Records from a collection
↓↓↓

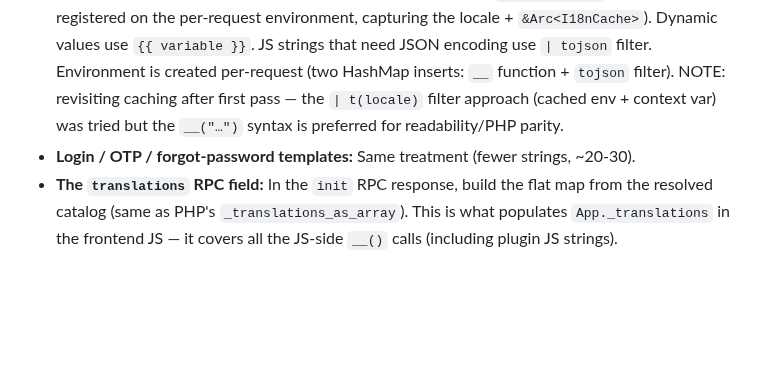
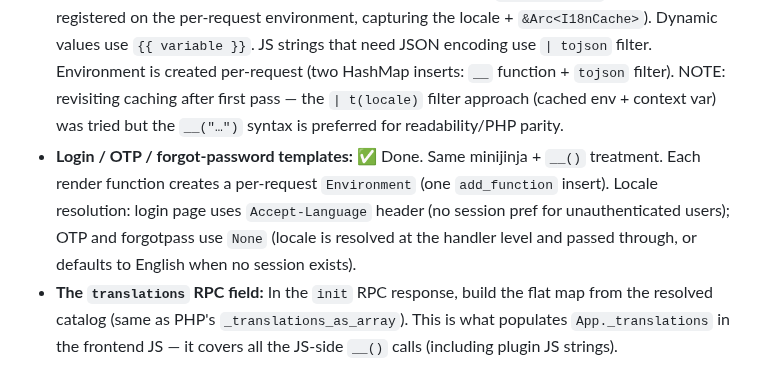
Before and after one commit to slydetector/ttrss-rust, a Markdown page: docs/i18n-research.md, the part around the change. GitHub-like rendering; blank space fills up the shorter version.

Commit message:
docs(i18n): update M10.2 status — all templates converted to minijinja

```diff
--- a/docs/i18n-research.md
+++ b/docs/i18n-research.md
@@ -104,7 +104,7 @@
 - `i18n::t_sprintf(locale, cache, fmt: &str, args: &[&str]) -> String` — translate + format.
 - `i18n::t_nsprintf(locale, cache, singular: &str, plural: &str, n: i64, args: &[&str]) -> String`.
 - **Shell template:** Converted to minijinja. Translatable strings use `{{ __("…") }}` (a function registered on the per-request environment, capturing the locale + `&Arc<I18nCache>`). Dynamic values use `{{ variable }}`. JS strings that need JSON encoding use `| tojson` filter. Environment is created per-request (two HashMap inserts: `__` function + `tojson` filter). NOTE: revisiting caching after first pass — the `| t(locale)` filter approach (cached env + context var) was tried but the `__("…")` syntax is preferred for readability/PHP parity.
-- **Login / OTP / forgot-password templates:** Same treatment (fewer strings, ~20-30).
+- **Login / OTP / forgot-password templates:** ✅ Done. Same minijinja + `__()` treatment. Each render function creates a per-request `Environment` (one `add_function` insert). Locale resolution: login page uses `Accept-Language` header (no session pref for unauthenticated users); OTP and forgotpass use `None` (locale is resolved at the handler level and passed through, or defaults to English when no session exists).
 - **The `translations` RPC field:** In the `init` RPC response, build the flat map from the resolved catalog (same as PHP's `_translations_as_array`). This is what populates `App._translations` in the frontend JS — it covers all the JS-side `__()` calls (including plugin JS strings).
 
 **Test:** Render the shell with locale `de_DE` and assert a known string is translated (e.g., "Loading, please wait..." → German). Verify the `translations` RPC field is non-empty for a non-English locale and empty (or identity) for English/no locale.
```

↑↑↑

### [Aim of the exercise]
Gather all lines with the string "research" from the data.

### [Output of the task]
Before and after one commit to slydetector/ttrss-rust, a Markdown page: docs/i18n-research.md, the part around the change. GitHub-like rendering; blank space fills up the shorter version.
--- a/docs/i18n-research.md
+++ b/docs/i18n-research.md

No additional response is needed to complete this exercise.